TASK STATEMENT:
Return all entries word for word, but drop any images.

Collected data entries
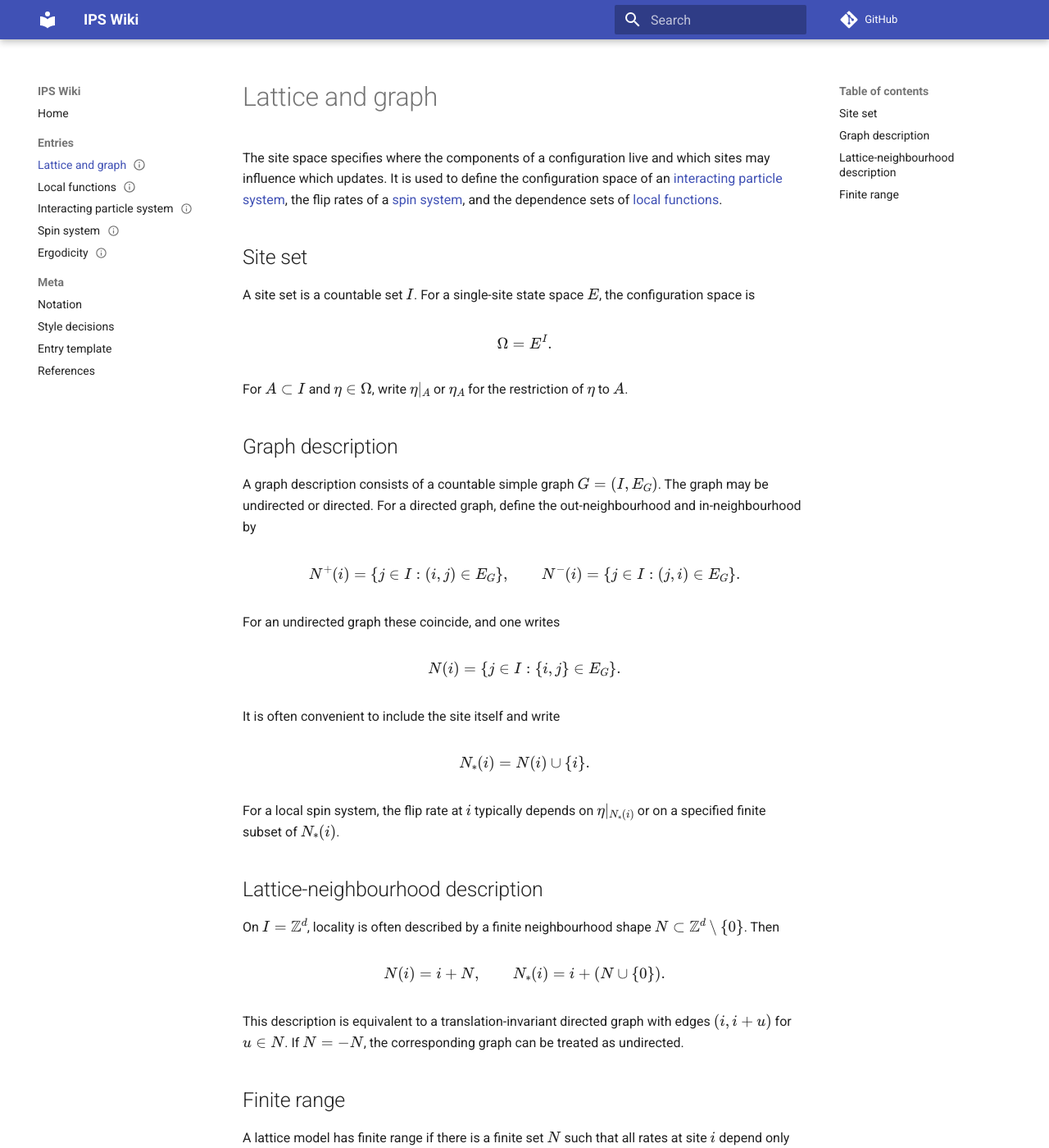
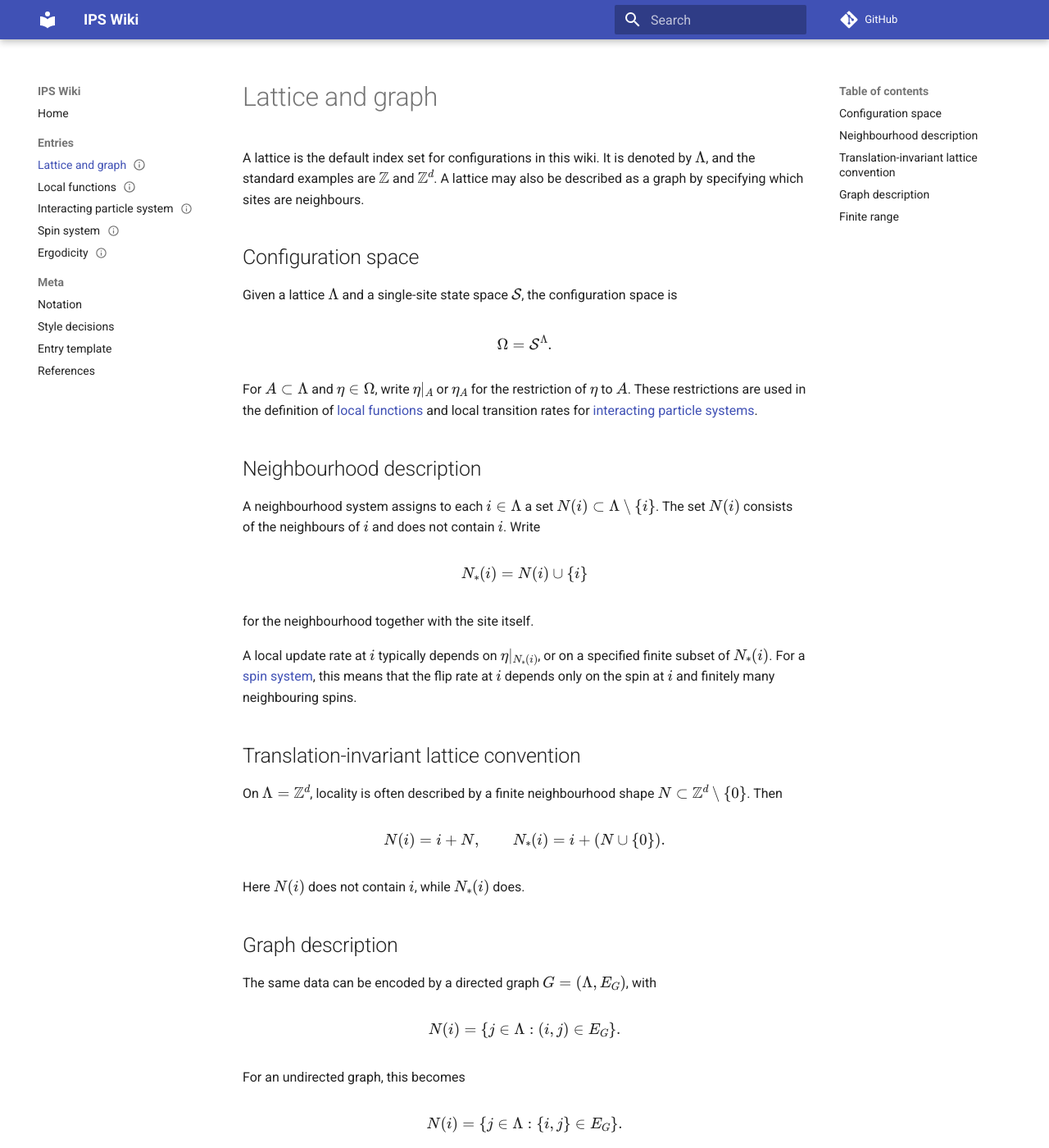
Before and after one commit to maciejgluchowski86-beep/ips-wiki, an MkDocs documentation site: the page built from docs/entries/lattice-and-graph.md, in a window 1280 px wide and 1400 px high. Shown: the whole window at 82% size. Built offline with MkDocs 1.6.1 and Material for MkDocs 9.7.7, drawn with Linux system fonts in a browser that asks for light colours; comment, search, counter and statistics services are not loaded; some of the changed text lies outside the part shown.

Commit message:
Make lattice the default site structure

```diff
--- a/docs/entries/lattice-and-graph.md
+++ b/docs/entries/lattice-and-graph.md
@@ -2,53 +2,41 @@
 title: Lattice and graph
 status: definition
 tags:
+  - lattice
+  - graph
+  - neighbourhoods
   - site space
-  - graph
-  - lattice
-  - neighbourhoods
 ---
 
 # Lattice and graph
 
-The site space specifies where the components of a configuration live and which sites may influence which updates. It is used to define the configuration space of an [interacting particle system](interacting-particle-system.md), the flip rates of a [spin system](spin-system.md), and the dependence sets of [local functions](local-functions.md).
+A lattice is the default index set for configurations in this wiki. It is denoted by \(\Lambda\), and the standard examples are \(\Z\) and \(\Z^d\). A lattice may also be described as a graph by specifying which sites are neighbours.
 
-## Site set
+## Configuration space
 
-A site set is a countable set \(I\). For a single-site state space \(E\), the configuration space is
+Given a lattice \(\Lambda\) and a single-site state space \(\mathcal S\), the configuration space is
 
 $$
-\Omega=E^I.
+\Omega=\mathcal S^\Lambda.
 $$
 
-For \(A\subset I\) and \(\eta\in\Omega\), write \(\eta|_A\) or \(\eta_A\) for the restriction of \(\eta\) to \(A\).
+For \(A\subset\Lambda\) and \(\eta\in\Omega\), write \(\eta|_A\) or \(\eta_A\) for the restriction of \(\eta\) to \(A\). These restrictions are used in the definition of [local functions](local-functions.md) and local transition rates for [interacting particle systems](interacting-particle-system.md).
 
-## Graph description
+## Neighbourhood description
 
-A graph description consists of a countable simple graph \(G=(I,E_G)\). The graph may be undirected or directed. For a directed graph, define the out-neighbourhood and in-neighbourhood by
+A neighbourhood system assigns to each \(i\in\Lambda\) a set \(N(i)\subset\Lambda\setminus\{i\}\). The set \(N(i)\) consists of the neighbours of \(i\) and does not contain \(i\). Write
 
 $$
-N^+(i)=\{j\in I:(i,j)\in E_G\},
-\qquad
-N^-(i)=\{j\in I:(j,i)\in E_G\}.
+N_*(i)=N(i)\cup\{i\}
 $$
 
-For an undirected graph these coincide, and one writes
+for the neighbourhood together with the site itself.
 
-$$
-N(i)=\{j\in I:\{i,j\}\in E_G\}.
-$$
+A local update rate at \(i\) typically depends on \(\eta|_{N_*(i)}\), or on a specified finite subset of \(N_*(i)\). For a [spin system](spin-system.md), this means that the flip rate at \(i\) depends only on the spin at \(i\) and finitely many neighbouring spins.
 
-It is often convenient to include the site itself and write
+## Translation-invariant lattice convention
 
-$$
-N_*(i)=N(i)\cup\{i\}.
-$$
-
-For a local spin system, the flip rate at \(i\) typically depends on \(\eta|_{N_*(i)}\) or on a specified finite subset of \(N_*(i)\).
-
-## Lattice-neighbourhood description
-
-On \(I=\Z^d\), locality is often described by a finite neighbourhood shape \(N\subset\Z^d\setminus\{0\}\). Then
+On \(\Lambda=\Z^d\), locality is often described by a finite neighbourhood shape \(N\subset\Z^d\setminus\{0\}\). Then
 
 $$
 N(i)=i+N,
@@ -56,8 +44,24 @@ N(i)=i+N,
 N_*(i)=i+(N\cup\{0\}).
 $$
 
-This description is equivalent to a translation-invariant directed graph with edges \((i,i+u)\) for \(u\in N\). If \(N=-N\), the corresponding graph can be treated as undirected.
+Here \(N(i)\) does not contain \(i\), while \(N_*(i)\) does.
+
+## Graph description
+
+The same data can be encoded by a directed graph \(G=(\Lambda,E_G)\), with
+
+$$
+N(i)=\{j\in\Lambda:(i,j)\in E_G\}.
+$$
+
+For an undirected graph, this becomes
+
+$$
+N(i)=\{j\in\Lambda:\{i,j\}\in E_G\}.
+$$
+
+A translation-invariant neighbourhood shape \(N\subset\Z^d\setminus\{0\}\) corresponds to the directed graph with edges \((i,i+u)\) for \(u\in N\). If \(N=-N\), the corresponding graph can be treated as undirected.
 
 ## Finite range
 
-A lattice model has finite range if there is a finite set \(N\) such that all rates at site \(i\) depend only on \(\eta|_{i+N_*}\). On a general graph, the analogous condition is that each update has a finite dependence set, usually uniformly bounded in size or graph distance.
+A lattice model has finite range if the relevant update rates depend only on \(\eta|_{N_*(i)}\) for a finite neighbourhood shape \(N\). On a graph, the analogous condition is finite dependence on a neighbourhood of uniformly bounded graph distance.
```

FINISHED EXERCISE:
Before and after one commit to maciejgluchowski86-beep/ips-wiki, an MkDocs documentation site: the page built from docs/entries/lattice-and-graph.md, in a window 1280 px wide and 1400 px high. Shown: the whole window at 82% size. Built offline with MkDocs 1.6.1 and Material for MkDocs 9.7.7, drawn with Linux system fonts in a browser that asks for light colours; comment, search, counter and statistics services are not loaded; some of the changed text lies outside the part shown.

Commit message:
Make lattice the default site structure

```diff
--- a/docs/entries/lattice-and-graph.md
+++ b/docs/entries/lattice-and-graph.md
@@ -2,53 +2,41 @@
 title: Lattice and graph
 status: definition
 tags:
+  - lattice
+  - graph
+  - neighbourhoods
   - site space
-  - graph
-  - lattice
-  - neighbourhoods
 ---
 
 # Lattice and graph
 
-The site space specifies where the components of a configuration live and which sites may influence which updates. It is used to define the configuration space of an [interacting particle system](interacting-particle-system.md), the flip rates of a [spin system](spin-system.md), and the dependence sets of [local functions](local-functions.md).
+A lattice is the default index set for configurations in this wiki. It is denoted by \(\Lambda\), and the standard examples are \(\Z\) and \(\Z^d\). A lattice may also be described as a graph by specifying which sites are neighbours.
 
-## Site set
+## Configuration space
 
-A site set is a countable set \(I\). For a single-site state space \(E\), the configuration space is
+Given a lattice \(\Lambda\) and a single-site state space \(\mathcal S\), the configuration space is
 
 $$
-\Omega=E^I.
+\Omega=\mathcal S^\Lambda.
 $$
 
-For \(A\subset I\) and \(\eta\in\Omega\), write \(\eta|_A\) or \(\eta_A\) for the restriction of \(\eta\) to \(A\).
+For \(A\subset\Lambda\) and \(\eta\in\Omega\), write \(\eta|_A\) or \(\eta_A\) for the restriction of \(\eta\) to \(A\). These restrictions are used in the definition of [local functions](local-functions.md) and local transition rates for [interacting particle systems](interacting-particle-system.md).
 
-## Graph description
+## Neighbourhood description
 
-A graph description consists of a countable simple graph \(G=(I,E_G)\). The graph may be undirected or directed. For a directed graph, define the out-neighbourhood and in-neighbourhood by
+A neighbourhood system assigns to each \(i\in\Lambda\) a set \(N(i)\subset\Lambda\setminus\{i\}\). The set \(N(i)\) consists of the neighbours of \(i\) and does not contain \(i\). Write
 
 $$
-N^+(i)=\{j\in I:(i,j)\in E_G\},
-\qquad
-N^-(i)=\{j\in I:(j,i)\in E_G\}.
+N_*(i)=N(i)\cup\{i\}
 $$
 
-For an undirected graph these coincide, and one writes
+for the neighbourhood together with the site itself.
 
-$$
-N(i)=\{j\in I:\{i,j\}\in E_G\}.
-$$
+A local update rate at \(i\) typically depends on \(\eta|_{N_*(i)}\), or on a specified finite subset of \(N_*(i)\). For a [spin system](spin-system.md), this means that the flip rate at \(i\) depends only on the spin at \(i\) and finitely many neighbouring spins.
 
-It is often convenient to include the site itself and write
+## Translation-invariant lattice convention
 
-$$
-N_*(i)=N(i)\cup\{i\}.
-$$
-
-For a local spin system, the flip rate at \(i\) typically depends on \(\eta|_{N_*(i)}\) or on a specified finite subset of \(N_*(i)\).
-
-## Lattice-neighbourhood description
-
-On \(I=\Z^d\), locality is often described by a finite neighbourhood shape \(N\subset\Z^d\setminus\{0\}\). Then
+On \(\Lambda=\Z^d\), locality is often described by a finite neighbourhood shape \(N\subset\Z^d\setminus\{0\}\). Then
 
 $$
 N(i)=i+N,
@@ -56,8 +44,24 @@ N(i)=i+N,
 N_*(i)=i+(N\cup\{0\}).
 $$
 
-This description is equivalent to a translation-invariant directed graph with edges \((i,i+u)\) for \(u\in N\). If \(N=-N\), the corresponding graph can be treated as undirected.
+Here \(N(i)\) does not contain \(i\), while \(N_*(i)\) does.
+
+## Graph description
+
+The same data can be encoded by a directed graph \(G=(\Lambda,E_G)\), with
+
+$$
+N(i)=\{j\in\Lambda:(i,j)\in E_G\}.
+$$
+
+For an undirected graph, this becomes
+
+$$
+N(i)=\{j\in\Lambda:\{i,j\}\in E_G\}.
+$$
+
+A translation-invariant neighbourhood shape \(N\subset\Z^d\setminus\{0\}\) corresponds to the directed graph with edges \((i,i+u)\) for \(u\in N\). If \(N=-N\), the corresponding graph can be treated as undirected.
 
 ## Finite range
 
-A lattice model has finite range if there is a finite set \(N\) such that all rates at site \(i\) depend only on \(\eta|_{i+N_*}\). On a general graph, the analogous condition is that each update has a finite dependence set, usually uniformly bounded in size or graph distance.
+A lattice model has finite range if the relevant update rates depend only on \(\eta|_{N_*(i)}\) for a finite neighbourhood shape \(N\). On a graph, the analogous condition is finite dependence on a neighbourhood of uniformly bounded graph distance.
```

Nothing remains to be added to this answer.